If what doesn’t kill you truly makes one stronger, and pain is weakness leaving the body, then I truly believe I’m on my way to being SuperMan!
There are numerous colloquialisms like those that apply here: Everyone has their cross to bear. Nobody gets out alive! Into every life some rain must fall. Life isn’t fair.
By Ted Nugent
As a hunter like most of you, we cherish our dogs as much more than just pets. Our hunting dogs are serious canine partners in our joint pursuit of our deepest passions in life. A powerful bond is cultivated and deeply appreciated between us, and alas, their lives are just too damn short.
On December 14th, the day after my 67th birthday celebration, surrounded by good friends and family at the Ox Ranch outside Uvalde, Texas, our 12 year old Labrador Retriever Gonzo struggled past the fireplace and over behind the bar at the lodge, laid down one last time, breathed laboriously, and died in Shemane’s lap.
The old boy had deteriorated badly over the last year. He performed valiantly on pheasant and doves in South Dakota and Nebraska in the fall of 2014, and even managed a few ducks last winter.
He still enjoyed his daily squirrel hunts with me and his buddy Happy, but was mostly blind and deaf and merely joined in on the barking in response to Happy’s treed squirrel cacophony.
I had let the boys out for a predawn pee as I dressed for my morning deerhunt. Happy was all frisky as usual and I helped Gonzo slowly down the steps.
His tail was wagging as always as I rubbed his head and back and gave him his meds and biscuit, and Happy was all aflutter trying desperately to get Gonzo to play.
I let them back into our cabin with Shemane as I headed to my treestand, knowing darn well that the end could come at any time for my old hunting buddy.
The call came on the Ox Ranch radio I carried around 9am. Gonzo was “having issues.”
Shemane was about to leave the lodge for some Spirit of the Wild video interviews with hunters and Ox Ranch employees when she heard Gonzo gasping a little more than usual.
She sat on the floor with her friend and cradled his head in her lap.
Within minutes, Gonzo exhaled his last and Shemane pulled him tight to her bosom, crying like a baby.
I hurried back and joined in on one of life’s terrible moments as Shemane and I let it all out, holding Gonzo tight.
Happy was with us and surely sensed something special was taking place as he sniffed his old hunting buddy, hoping for a response.
Gonzo had eaten a great breakfast earlier that morning, and some of the hunters even gave him his favorite bacon snacks to much tail wagging.
All told, with a treed squirrel barking party the day before, a great last meal with bacon treats and saying good-bye in Shemane’s lap, I quite honestly cannot think of a better way for a hunting dog to go.
I have requested the same deal for my last morning.
The tears just wouldn’t stop as we carried the old warrior to the base of a beautiful, towering live oak tree where we laid him to rest one last time.
A large boulder was placed as a marker, and we have vowed to hang a treestand in that oak for future hunts with our special hunting buddy right there with us.
I remember Duke, Kippy, Paco, Popeye, Pinecone, Lady, Minnie, Shad, Bear, Bruin, Gonzo1, Gonzo2, Gonzo3, Puppy Toddy, Porterhouse, BlackJack, Thunder and Rocky.
It never gets any easier, but we will never deny ourselves the very special joy that our dogs bring us.
Happy and I miss Gonzo a lot each day chasing squirrels, doves, quail, rabbits and ducks.

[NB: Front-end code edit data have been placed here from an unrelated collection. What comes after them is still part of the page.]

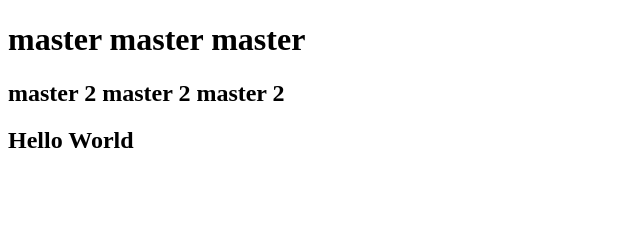
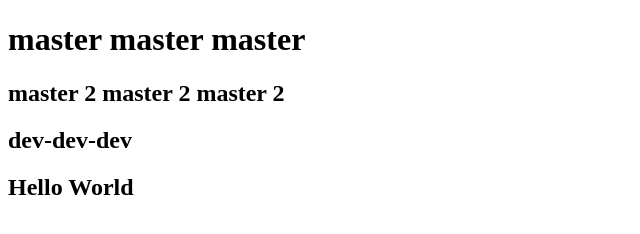
Before and after one commit to marvinlwt/github-demo, a plain HTML site: page index.html in a window 1280 px wide. Shown: the whole page, without its empty margins (0-640 px from the left). Drawn offline with Linux system fonts and the light colour scheme.

Commit message:
dev-dev-dev

```diff
--- a/index.html
+++ b/index.html
@@ -10,6 +10,7 @@
 
   <h1>master master master</h1>
   <h2>master 2 master 2 master 2</h2>
+  <h2>dev-dev-dev</h2>
 
   <h2>Hello World</h2>
 
```
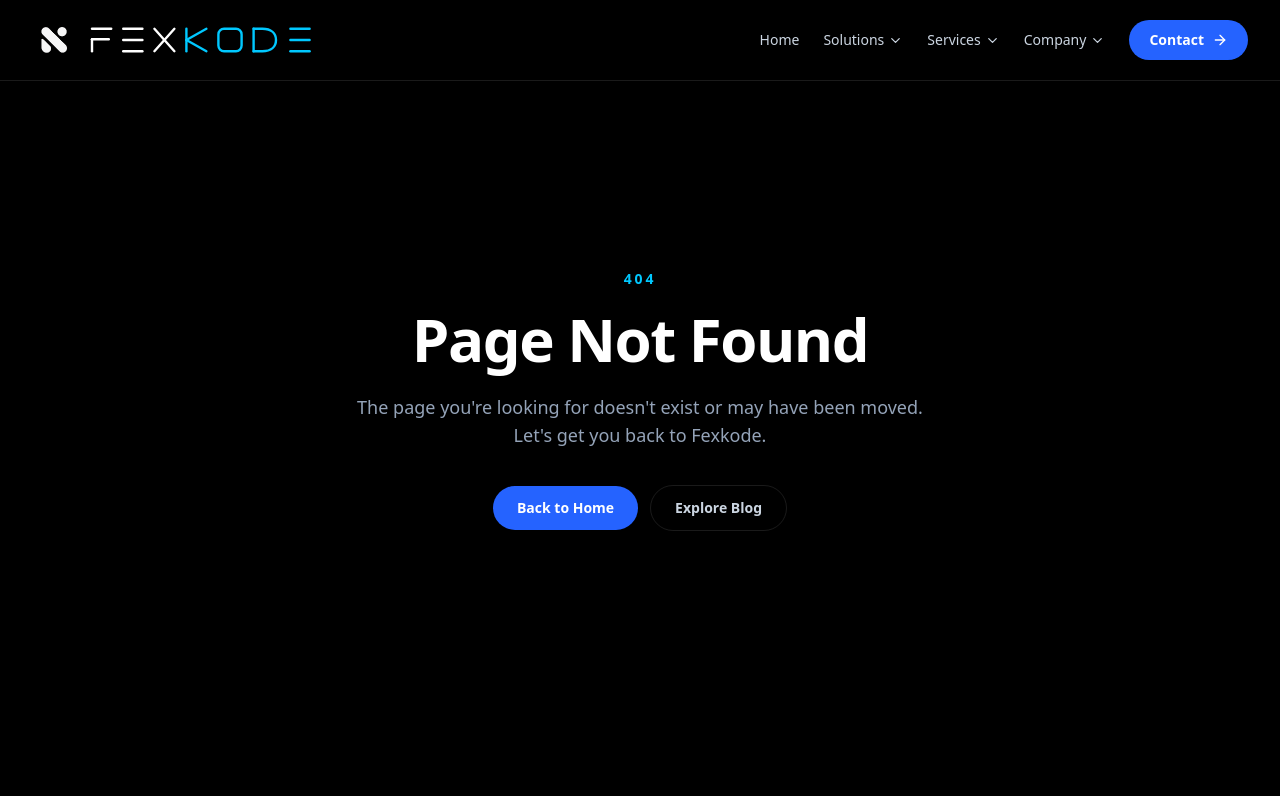
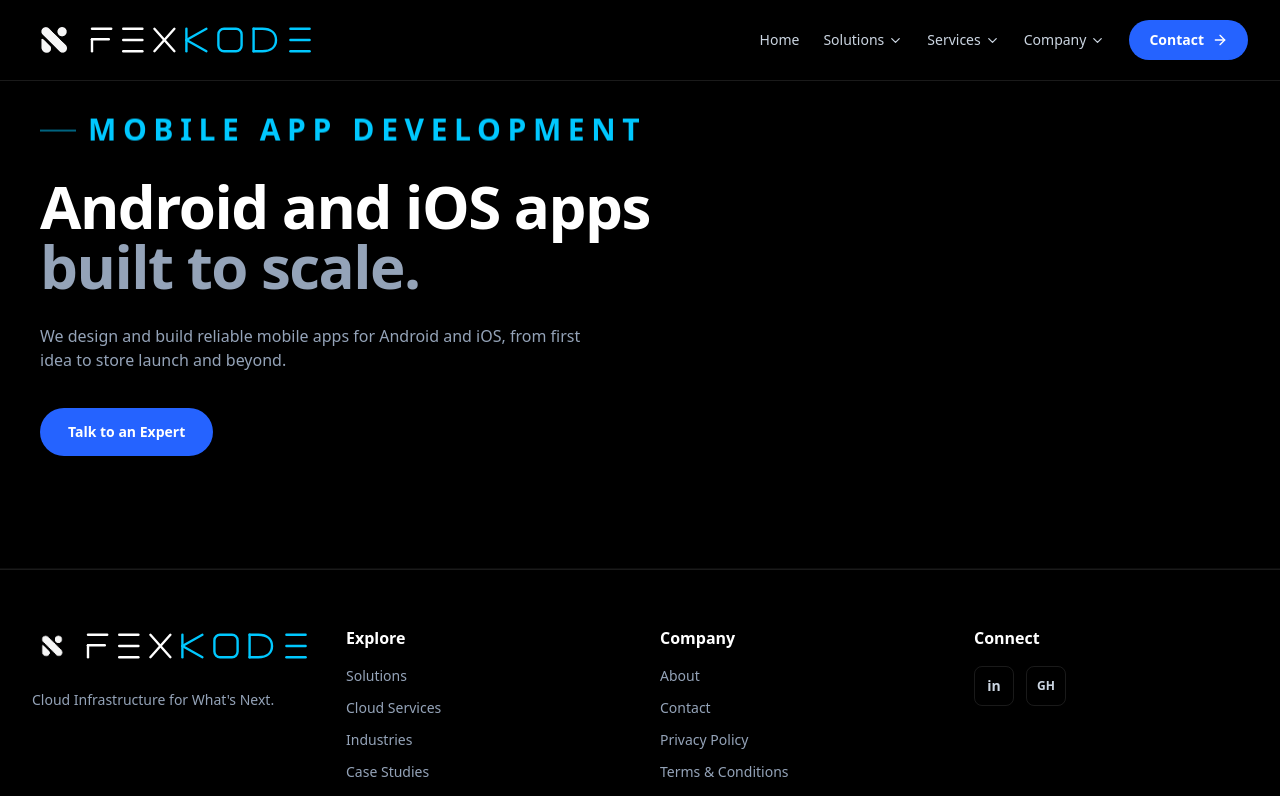
Before and after one commit to fexkode-india/Fexkode, a React (Vite) app: page /mobile-app-development in a window 1280 px wide. Shown: the top 796 px of the page. Built offline with nearby package versions, Linux system fonts and the light colour scheme; what @portabletext/editor would draw is missing.

Commit message:
frontend update

```diff
--- a/src/App.jsx
+++ b/src/App.jsx
@@ -34,6 +34,9 @@ import Cookies from "./pages/Cookies";
 import AdminLogin from "./pages/AdminLogin";
 import AdminDashboard from "./pages/AdminDashboard";
 import AdminArticleEdit from "./pages/AdminArticleEdit";
+import WebDevelopment from "./pages/WebDevelopment";
+import MobileAppDevelopment from "./pages/MobileAppDevelopment";
+import Training from "./pages/Training";
 
 function App() {
   const location = useLocation();
@@ -143,6 +146,41 @@ function App() {
             </>
           }
         />
+{/* Web Development */}
+<Route
+  path="/web-development"
+  element={
+    <>
+      <Navbar />
+      <WebDevelopment />
+      <Footer />
+    </>
+  }
+/>
+
+{/* Mobile App Development */}
+<Route
+  path="/mobile-app-development"
+  element={
+    <>
+      <Navbar />
+      <MobileAppDevelopment />
+      <Footer />
+    </>
+  }
+/>
+
+{/* Training */}
+<Route
+  path="/training"
+  element={
+    <>
+      <Navbar />
+      <Training />
+      <Footer />
+    </>
+  }
+/>
 
         {/* About */}
         <Route
@@ -382,6 +420,7 @@ function App() {
               <Navbar />
               <NotFound />
               <Footer />
+
             </>
           }
         />
--- a/src/components/Navbar.jsx
+++ b/src/components/Navbar.jsx
@@ -18,6 +18,9 @@ import {
   BookOpen,
   Mail,
   Layers,
+    Globe,
+  Smartphone,
+  GraduationCap,
 } from "lucide-react";
 
 import logo from "../assets/images/Fexkode-symbol.png";
@@ -35,6 +38,40 @@ function FexkodeWordmark({ className = "" }) {
     strokeLinejoin: "round",
     fill: "none",
   };
+
+ const serviceLinks = [
+    {
+      name: "Cloud Services",
+      path: "/cloud-services",
+      icon: Cloud,
+      desc: "AWS, Azure and Google Cloud engineering.",
+    },
+    {
+      name: "Web Development",
+      path: "/web-development",
+      icon: Globe,
+      desc: "Fast, modern websites and web applications.",
+    },
+    {
+      name: "Mobile App Development",
+      path: "/mobile-app-development",
+      icon: Smartphone,
+      desc: "Android and iOS apps built to scale.",
+    },
+    {
+      name: "Coding & Cloud Training",
+      path: "/training",
+      icon: GraduationCap,
+      desc: "Hands-on courses in programming and cloud.",
+    },
+    {
+      name: "Industries",
+      path: "/industries",
+      icon: Building2,
+      desc: "Solutions for modern businesses.",
+    },
+  ];
+
 
   return (
     <svg
@@ -334,7 +371,6 @@ function Navbar() {
                       </p>
 
                     <div className="grid grid-cols-2 gap-1">
-
   {solutionLinks.map((sol) => (
     <Link
       key={sol.path}
@@ -360,7 +396,6 @@ function Navbar() {
       </div>
     </Link>
   ))}
-
 </div>
                     </div>
 
--- /dev/null
+++ b/src/pages/MobileAppDevelopment.jsx
@@ -0,0 +1,44 @@
+import ScrollReveal from "../components/ScrollReveal";
+
+function MobileAppDevelopment() {
+  return (
+    <section className="relative overflow-hidden border-b border-white/5 bg-black">
+      <div className="mx-auto max-w-[1500px] px-6 py-28 sm:px-8 lg:px-10">
+        <div className="max-w-2xl">
+          <ScrollReveal>
+            <h2 className="flex items-center gap-3 text-2xl font-semibold uppercase tracking-[0.22em] text-cyan sm:text-3xl">
+              <span className="h-px w-9 bg-cyan" />
+              Mobile App Development
+            </h2>
+          </ScrollReveal>
+
+          <ScrollReveal className="delay-100">
+            <h1 className="mt-7 text-5xl font-semibold leading-[1.05] tracking-tight text-white lg:text-6xl">
+              Android and iOS apps
+              <br />
+              <span className="text-slate-400">built to scale.</span>
+            </h1>
+          </ScrollReveal>
+
+          <ScrollReveal className="delay-200">
+            <p className="mt-7 max-w-xl text-sm leading-7 text-slate-400 sm:text-base">
+              We design and build reliable mobile apps for Android and iOS,
+              from first idea to store launch and beyond.
+            </p>
+          </ScrollReveal>
+
+          <ScrollReveal className="delay-300">
+            <a
+              href="/contact"
+              className="mt-9 inline-block rounded-full bg-electric px-7 py-3.5 text-sm font-semibold text-white transition-all duration-300 hover:-translate-y-1"
+            >
+              Talk to an Expert
+            </a>
+          </ScrollReveal>
+        </div>
+      </div>
+    </section>
+  );
+}
+
+export default MobileAppDevelopment;
--- a/src/pages/Services/CloudMigration.jsx
+++ b/src/pages/Services/CloudMigration.jsx
@@ -3,6 +3,7 @@ import { ArrowRight } from "lucide-react";
 import SEO from "../../components/SEO";
 import PageHero from "../../components/PageHero";
 import ScrollReveal from "../../components/ScrollReveal";
+import cloudMigrationImg from "../../assets/images/page-heros/cloud-migration.png";
 
 const capabilities = [
   "Migration assessment and planning",
@@ -118,7 +119,7 @@ function CloudMigration() {
   eyebrow="Cloud Migration"
   title="Move to the cloud without losing control."
   description="Plan and execute cloud migrations with a structured approach focused on reliability, security, scalability, and business continuity."
-          image="/src/assets/images/page-heros/cloud-migration.png"
+  image={cloudMigrationImg}
   buttonText="Discuss Your Migration"
   buttonLink="/contact"
 />
--- /dev/null
+++ b/src/pages/Training.jsx
@@ -0,0 +1,44 @@
+import ScrollReveal from "../components/ScrollReveal";
+
+function Training() {
+  return (
+    <section className="relative overflow-hidden border-b border-white/5 bg-black">
+      <div className="mx-auto max-w-[1500px] px-6 py-28 sm:px-8 lg:px-10">
+        <div className="max-w-2xl">
+          <ScrollReveal>
+            <h2 className="flex items-center gap-3 text-2xl font-semibold uppercase tracking-[0.22em] text-cyan sm:text-3xl">
+              <span className="h-px w-9 bg-cyan" />
+              Coding & Cloud Training
+            </h2>
+          </ScrollReveal>
+
+          <ScrollReveal className="delay-100">
+            <h1 className="mt-7 text-5xl font-semibold leading-[1.05] tracking-tight text-white lg:text-6xl">
+              Learn to code.
+              <br />
+              <span className="text-slate-400">Learn the cloud.</span>
+            </h1>
+          </ScrollReveal>
+
+          <ScrollReveal className="delay-200">
+            <p className="mt-7 max-w-xl text-sm leading-7 text-slate-400 sm:text-base">
+              Hands-on training in programming and cloud technologies, taught
+              by working engineers and built around real projects.
+            </p>
+          </ScrollReveal>
+
+          <ScrollReveal className="delay-300">
+            <a
+              href="/contact"
+              className="mt-9 inline-block rounded-full bg-electric px-7 py-3.5 text-sm font-semibold text-white transition-all duration-300 hover:-translate-y-1"
+            >
+              Enquire About Training
+            </a>
+          </ScrollReveal>
+        </div>
+      </div>
+    </section>
+  );
+}
+
+export default Training;
--- /dev/null
+++ b/src/pages/WebDevelopment.jsx
@@ -0,0 +1,44 @@
+import ScrollReveal from "../components/ScrollReveal";
+
+function WebDevelopment() {
+  return (
+    <section className="relative overflow-hidden border-b border-white/5 bg-black">
+      <div className="mx-auto max-w-[1500px] px-6 py-28 sm:px-8 lg:px-10">
+        <div className="max-w-2xl">
+          <ScrollReveal>
+            <h2 className="flex items-center gap-3 text-2xl font-semibold uppercase tracking-[0.22em] text-cyan sm:text-3xl">
+              <span className="h-px w-9 bg-cyan" />
+              Web Development
+            </h2>
+          </ScrollReveal>
+
+          <ScrollReveal className="delay-100">
+            <h1 className="mt-7 text-5xl font-semibold leading-[1.05] tracking-tight text-white lg:text-6xl">
+              Fast, modern websites
+              <br />
+              <span className="text-slate-400">built to scale.</span>
+            </h1>
+          </ScrollReveal>
+
+          <ScrollReveal className="delay-200">
+            <p className="mt-7 max-w-xl text-sm leading-7 text-slate-400 sm:text-base">
+              We design and build responsive websites and web applications
+              that are fast, secure and easy to grow.
+            </p>
+          </ScrollReveal>
+
+          <ScrollReveal className="delay-300">
+            <a
+              href="/contact"
+              className="mt-9 inline-block rounded-full bg-electric px-7 py-3.5 text-sm font-semibold text-white transition-all duration-300 hover:-translate-y-1"
+            >
+              Talk to an Expert
+            </a>
+          </ScrollReveal>
+        </div>
+      </div>
+    </section>
+  );
+}
+
+export default WebDevelopment;
```
Lines whose indentation alone changed are shown as unchanged.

You can actually see it in Happy’s face, wondering where the heck his old buddy Gonzo is.
He was a great dog, a great hunter and a great friend. Life just isn’t fair.
Ted Nugent is an award-winning musician and writer, with numerous best-seller books including “Ted, White and Blue: The Nugent Manifesto,” “God, Guns and Rock ‘n Roll,” and “Kill It and Grill It: A Guide to Preparing and Cooking Wild Game and Fish” with his wife, Shemane, among other books. Be sure to check out his website for more news on his latest music, thoughts and upcoming shows, and also at World News Daily, Newsmax and Daily Caller for more insights.
Stay Safe and Hunt Longer This Season!
Are you familiar with the safety precautions that need to be put in place in order to ensure proper tree stand placement and usage? If the answer is “no,” or you feel like you need to brush up on your tree stand safety skills, then the Tree Stand Safety Resource Kit is for you. Containing three prime resources regarding tree stand safety, this collection will ensure you’re well on your way to avoiding as much danger as possible while installing, climbing or descending from, or using a tree stand. Begin with Treestand Safety and Placement, and learn the proper method for hanging a stand. You’ll also get placement advice for the best hunting.